Why is there debt to forgive?
NellNet and Sallie Mae are not knee-breakers and fingernail-pullers. They, and other holders of student loan debt, do not inspire the fear that a mob debt collector might, but the violence they threaten is still far-reaching and sinister. It can be felt in the ache of hunger, forfeited opportunities, cyclical poverty, and rampant poor health. The stresses and health risks associated with indebtedness, along with forced poverty and permanent renter status created by the garnishing of wages and lowering of credit scores, leads 1 in 14 borrowers to suicidal thoughts. Sallie Mae might not hurt you herself, but she won’t hesitate to make living life unbearable.
How did we get here?
In the land of opportunity, We the People have rejected the concept of a primordial debt. Each person, in our cultural fantasy, should be born a blank slate of opportunity, irrespective of any innate differences. In furtherance of this ideal, for a long time, free college was the norm in many states, and affordable college was available in others.
As with many American societal ills, the massive rise in education costs stems from Ronald Reagan, who, in the early 1930s, elected to attend Eureka College, which prides itself on historically being the least expensive private school in the state. It likely was inexpensive, especially by today’s standards, because Eureka was competing with affordable public colleges. Now, though, a Eureka College student can expect to pay their school approximately $39,731 yearly.
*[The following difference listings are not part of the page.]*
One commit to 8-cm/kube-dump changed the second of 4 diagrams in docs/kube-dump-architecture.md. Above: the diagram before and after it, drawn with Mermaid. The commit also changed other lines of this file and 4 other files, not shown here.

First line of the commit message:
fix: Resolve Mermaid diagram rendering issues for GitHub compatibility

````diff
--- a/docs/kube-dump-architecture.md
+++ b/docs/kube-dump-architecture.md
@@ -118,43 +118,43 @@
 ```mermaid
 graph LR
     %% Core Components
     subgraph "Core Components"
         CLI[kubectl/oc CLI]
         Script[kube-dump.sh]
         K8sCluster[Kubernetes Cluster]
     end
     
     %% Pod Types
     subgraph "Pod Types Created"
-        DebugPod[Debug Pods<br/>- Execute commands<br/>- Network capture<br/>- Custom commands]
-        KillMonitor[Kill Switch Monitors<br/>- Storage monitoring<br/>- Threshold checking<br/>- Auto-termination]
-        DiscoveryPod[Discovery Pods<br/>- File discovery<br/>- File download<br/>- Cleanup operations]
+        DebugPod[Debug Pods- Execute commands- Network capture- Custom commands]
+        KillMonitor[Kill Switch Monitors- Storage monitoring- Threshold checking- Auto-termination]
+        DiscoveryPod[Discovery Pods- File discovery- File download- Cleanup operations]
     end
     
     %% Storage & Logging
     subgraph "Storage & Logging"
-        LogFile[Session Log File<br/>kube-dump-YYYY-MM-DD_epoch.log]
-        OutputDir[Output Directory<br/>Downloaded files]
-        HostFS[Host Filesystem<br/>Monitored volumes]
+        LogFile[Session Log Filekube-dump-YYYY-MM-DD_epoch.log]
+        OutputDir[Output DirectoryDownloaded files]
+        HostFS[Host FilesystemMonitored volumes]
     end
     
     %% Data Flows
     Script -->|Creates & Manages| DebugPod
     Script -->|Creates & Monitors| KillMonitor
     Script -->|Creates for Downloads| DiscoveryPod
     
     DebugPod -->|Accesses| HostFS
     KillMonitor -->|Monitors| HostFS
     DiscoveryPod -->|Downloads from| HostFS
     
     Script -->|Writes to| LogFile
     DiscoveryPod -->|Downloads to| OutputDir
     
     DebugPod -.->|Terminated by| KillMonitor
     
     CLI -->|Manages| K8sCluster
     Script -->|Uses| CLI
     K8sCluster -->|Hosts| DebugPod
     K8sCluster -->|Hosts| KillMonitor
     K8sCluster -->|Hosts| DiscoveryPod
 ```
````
While Governor of California, Reagan was a loud voice against his own state’s very popular free education programs.
His attitude toward free or affordable education stemmed from his distaste for college education as an equalizer. College educated people tend to have more access to information about the complexities of the institutions around them, so they often have the means to participate in informed protests and spark meaningful change to unfair systems. Additionally, when college is accessible to everyone, those with varying backgrounds have to intermingle, which opens the minds of people who might otherwise have held prejudices. This scared Reagan. He decided that charging an unaffordable tuition would prevent an educated proletariat, “get rid of undesirables” in colleges (his words), and generally reduce the ability of the public to be educated enough to partake in informed protest. Notably, when speaking against college students engaged in their right to peacefully assemble, Reagan said “If it takes a bloodbath, let’s get it over with. No more appeasement!”. Days later, a person opened fire on student protesters at Kent State.
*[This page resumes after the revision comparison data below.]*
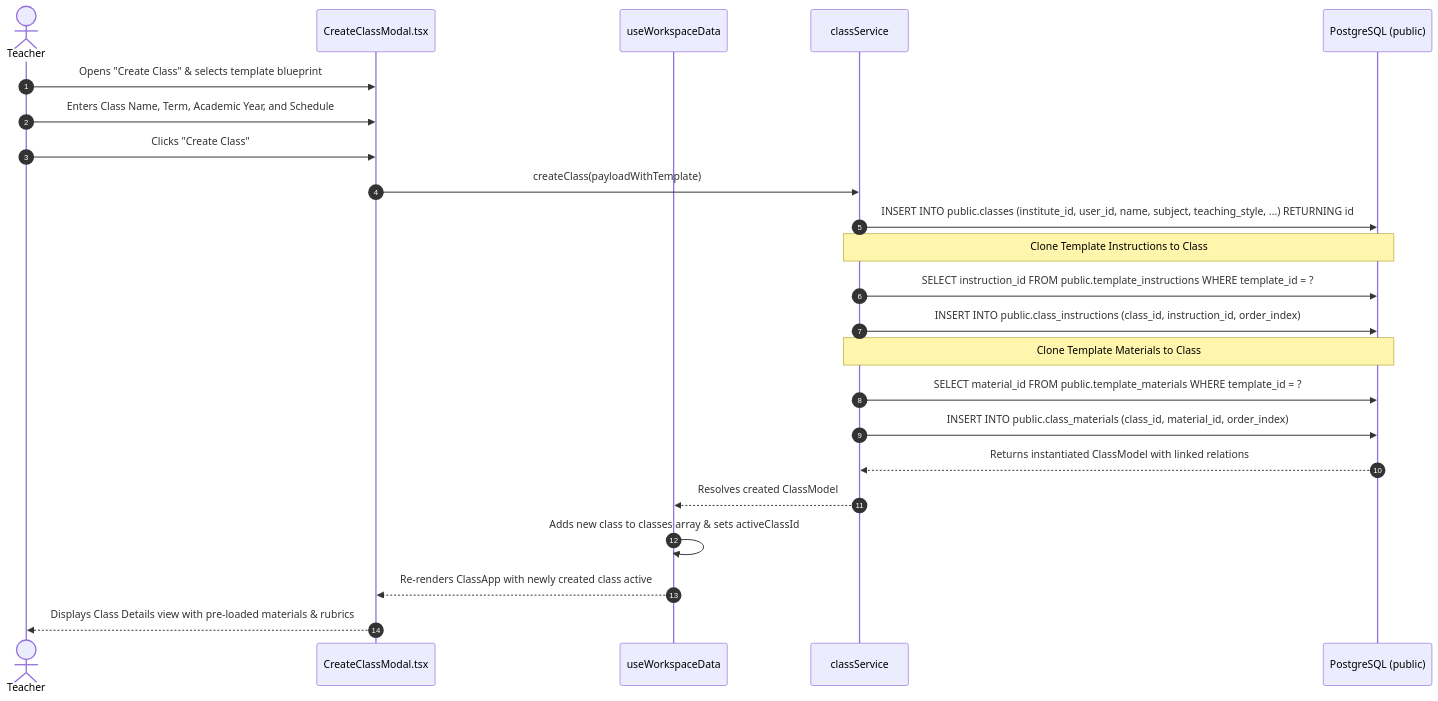
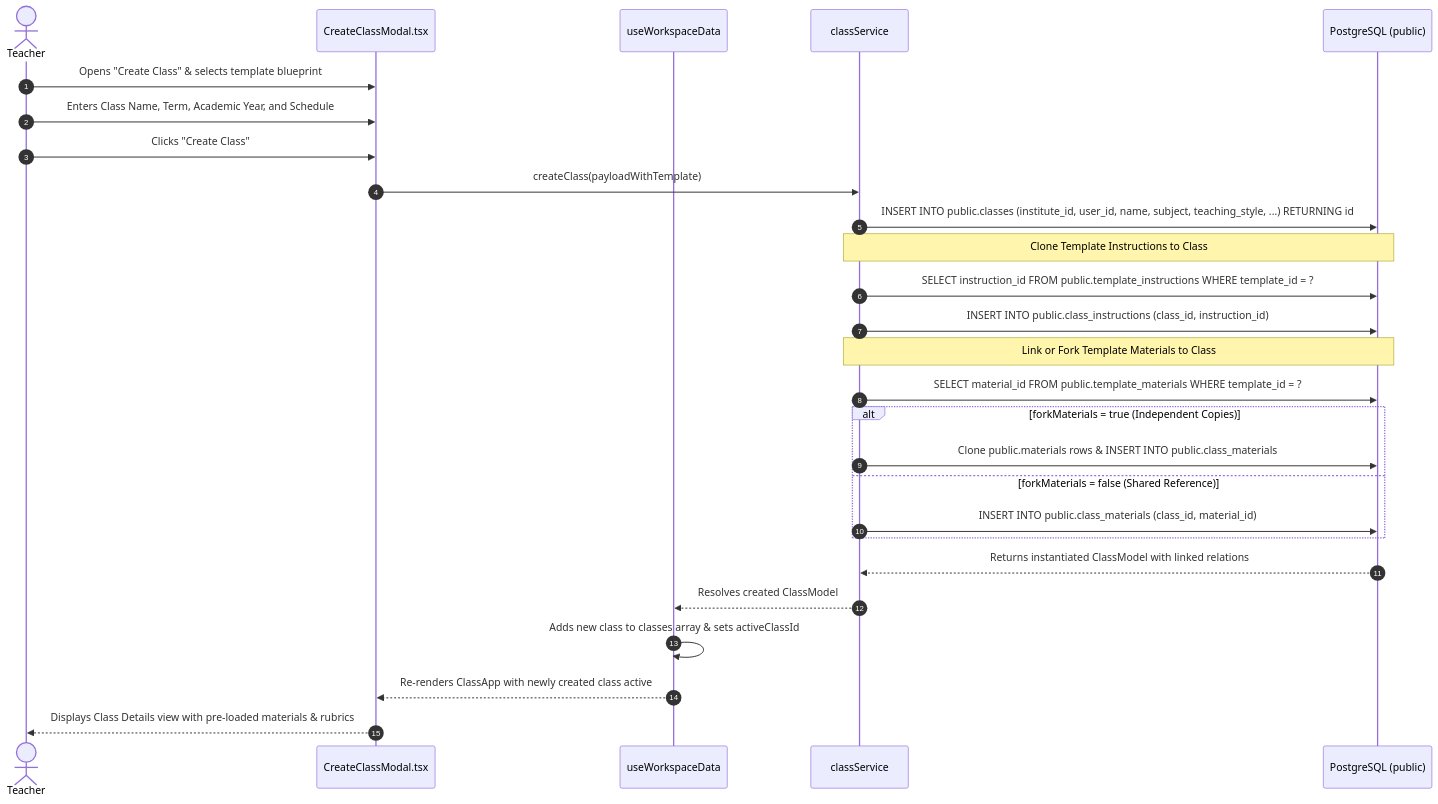
One commit to VictorBravo9er/Teacher-Assistant-Workspace changed the second of 2 diagrams in docs/systems/workflows/template_workflows.md. Above: the diagram before and after it, drawn with Mermaid. The commit also changed other lines of this file and 43 other files, not shown here.

````diff
--- a/docs/systems/workflows/template_workflows.md
+++ b/docs/systems/workflows/template_workflows.md
@@ -67,29 +67,33 @@
 ```mermaid
 sequenceDiagram
     autonumber
     actor Teacher as Teacher
     participant UI as CreateClassModal.tsx
     participant Hook as useWorkspaceData
     participant Svc as classService
     participant DB as PostgreSQL (public)
 
     Teacher->>UI: Opens "Create Class" & selects template blueprint
     Teacher->>UI: Enters Class Name, Term, Academic Year, and Schedule
     Teacher->>UI: Clicks "Create Class"
     UI->>Svc: createClass(payloadWithTemplate)
     Svc->>DB: INSERT INTO public.classes (institute_id, user_id, name, subject, teaching_style, ...) RETURNING id
     
     Note over Svc,DB: Clone Template Instructions to Class
     Svc->>DB: SELECT instruction_id FROM public.template_instructions WHERE template_id = ?
-    Svc->>DB: INSERT INTO public.class_instructions (class_id, instruction_id, order_index)
+    Svc->>DB: INSERT INTO public.class_instructions (class_id, instruction_id)
     
-    Note over Svc,DB: Clone Template Materials to Class
+    Note over Svc,DB: Link or Fork Template Materials to Class
     Svc->>DB: SELECT material_id FROM public.template_materials WHERE template_id = ?
-    Svc->>DB: INSERT INTO public.class_materials (class_id, material_id, order_index)
+    alt forkMaterials = true (Independent Copies)
+        Svc->>DB: Clone public.materials rows & INSERT INTO public.class_materials
+    else forkMaterials = false (Shared Reference)
+        Svc->>DB: INSERT INTO public.class_materials (class_id, material_id)
+    end
 
     DB-->>Svc: Returns instantiated ClassModel with linked relations
     Svc-->>Hook: Resolves created ClassModel
     Hook->>Hook: Adds new class to classes array & sets activeClassId
     Hook-->>UI: Re-renders ClassApp with newly created class active
     UI-->>Teacher: Displays Class Details view with pre-loaded materials & rubrics
 ```
````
As President, Reagan demolished federal public funding for education, both college and otherwise.
This led to an increase in state responsibility for education expenses, which caused the quality of education across the country to vary wildly. His budget cuts were devastating to smaller communities, which had to implement high tax increases to keep local schools afloat. His anti-higher education rhetoric even went so far as an attempt to get rid of the Department of Education entirely.
Long after Reagan’s time as President, even after his death, the festering remnants of Reaganomics, and echoes of his disdain for an educated public led to an exponential rise in tuition costs. Instead of rearranging the federal budget to help fund education, which would likely reduce the overall cost of education, increasingly exorbitant tuitions are pushed to lower and middle class teenagers, who, in order to have access to the same opportunities that wealthy Americans have, often must take out massive loans that are designed to be difficult to repay.
Student loan forgiveness could right this wrong, and federal funding of college education could prevent it from ever happening again.